What was the reading experience like?
All of these authors swept me away with their emotions and sometimes over the top plot and I loved all of it. I was also pleasantly surprised to discover characters in books could have a happy ending. And they were great escape from my real life full of family tension and secrets and a high school I hated going to.
What made the experience special?
It was definitely lovely for me to read about women discovering their strengths, finding themselves, falling in love, and getting their happy ever after. It was also a way for me to learn about sex because we never talked about sex growing up. Ever. Not even the emotional component to sex, which is just as important in my humble opinion. And to discover that women deserved love, deserved sex, deserved to enjoy sex and to be treated wonderfully, it was eye-opening.
What role does smut play in your life?
I’m happily immersed in the romance genre, from writing it to reading it, to trying to get other people to appreciate it. I love romance books and am usually reading several books at once, mostly on my Kindle because I can make the font bigger, but if I love a book to pieces, I’ll buy the print copy as well.

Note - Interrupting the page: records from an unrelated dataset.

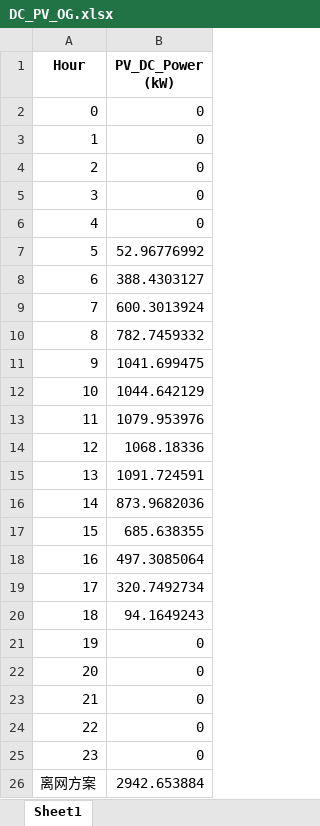
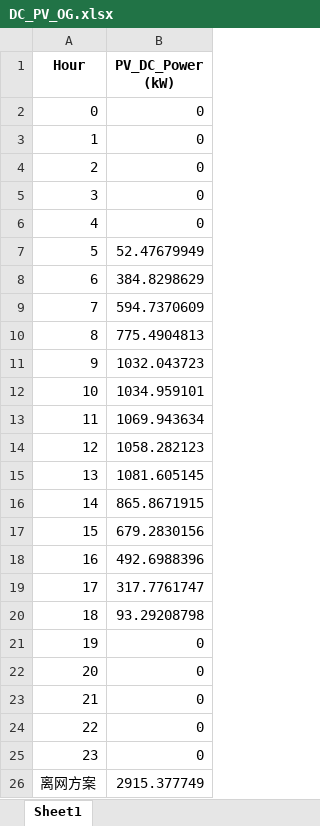
Before and after one commit to xzcxzcxzc333/Com-EEC2025-Optimize_Energy_System, an Excel workbook: output_data/DC_PV_OG.xlsx, sheet Sheet1, drawn as a sheet; values as stored, in another font and other column widths than the file's, no borders; the diff names each change by its address in the sheet, - before the commit and + after, or states it on an @@ line.

```diff
--- a/output_data/DC_PV_OG.xlsx (sheet Sheet1)
+++ b/output_data/DC_PV_OG.xlsx (sheet Sheet1)
-B7 (PV_DC_Power (kW)): 52.96776992
+B7 (PV_DC_Power (kW)): 52.47679949
-B8 (PV_DC_Power (kW)): 388.4303127
+B8 (PV_DC_Power (kW)): 384.8298629
-B9 (PV_DC_Power (kW)): 600.3013924
+B9 (PV_DC_Power (kW)): 594.7370609
-B10 (PV_DC_Power (kW)): 782.7459332
+B10 (PV_DC_Power (kW)): 775.4904813
-B11 (PV_DC_Power (kW)): 1041.699475
+B11 (PV_DC_Power (kW)): 1032.043723
-B12 (PV_DC_Power (kW)): 1044.642129
+B12 (PV_DC_Power (kW)): 1034.959101
-B13 (PV_DC_Power (kW)): 1079.953976
+B13 (PV_DC_Power (kW)): 1069.943634
-B14 (PV_DC_Power (kW)): 1068.18336
+B14 (PV_DC_Power (kW)): 1058.282123
-B15 (PV_DC_Power (kW)): 1091.724591
+B15 (PV_DC_Power (kW)): 1081.605145
-B16 (PV_DC_Power (kW)): 873.9682036
+B16 (PV_DC_Power (kW)): 865.8671915
-B17 (PV_DC_Power (kW)): 685.638355
+B17 (PV_DC_Power (kW)): 679.2830156
-B18 (PV_DC_Power (kW)): 497.3085064
+B18 (PV_DC_Power (kW)): 492.6988396
-B19 (PV_DC_Power (kW)): 320.7492734
+B19 (PV_DC_Power (kW)): 317.7761747
-B20 (PV_DC_Power (kW)): 94.1649243
+B20 (PV_DC_Power (kW)): 93.29208798
-B26 (PV_DC_Power (kW)): 2942.653884
+B26 (PV_DC_Power (kW)): 2915.377749
```
Also changed, not shown: output_data/AC_Load_OG.xlsx, output_data/AC_Storage_OG.xlsx, 9 other files.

I still adore the library and have often discovered new to me romance writers at the different libraries in the different cities I’ve lived in. When I was first married, my husband and I moved to a small town in Georgia and I devoured every Brenda Jackson, Nora Roberts and Johanna Lindsey novel the library had. For such a small town, they had an amazing romance section.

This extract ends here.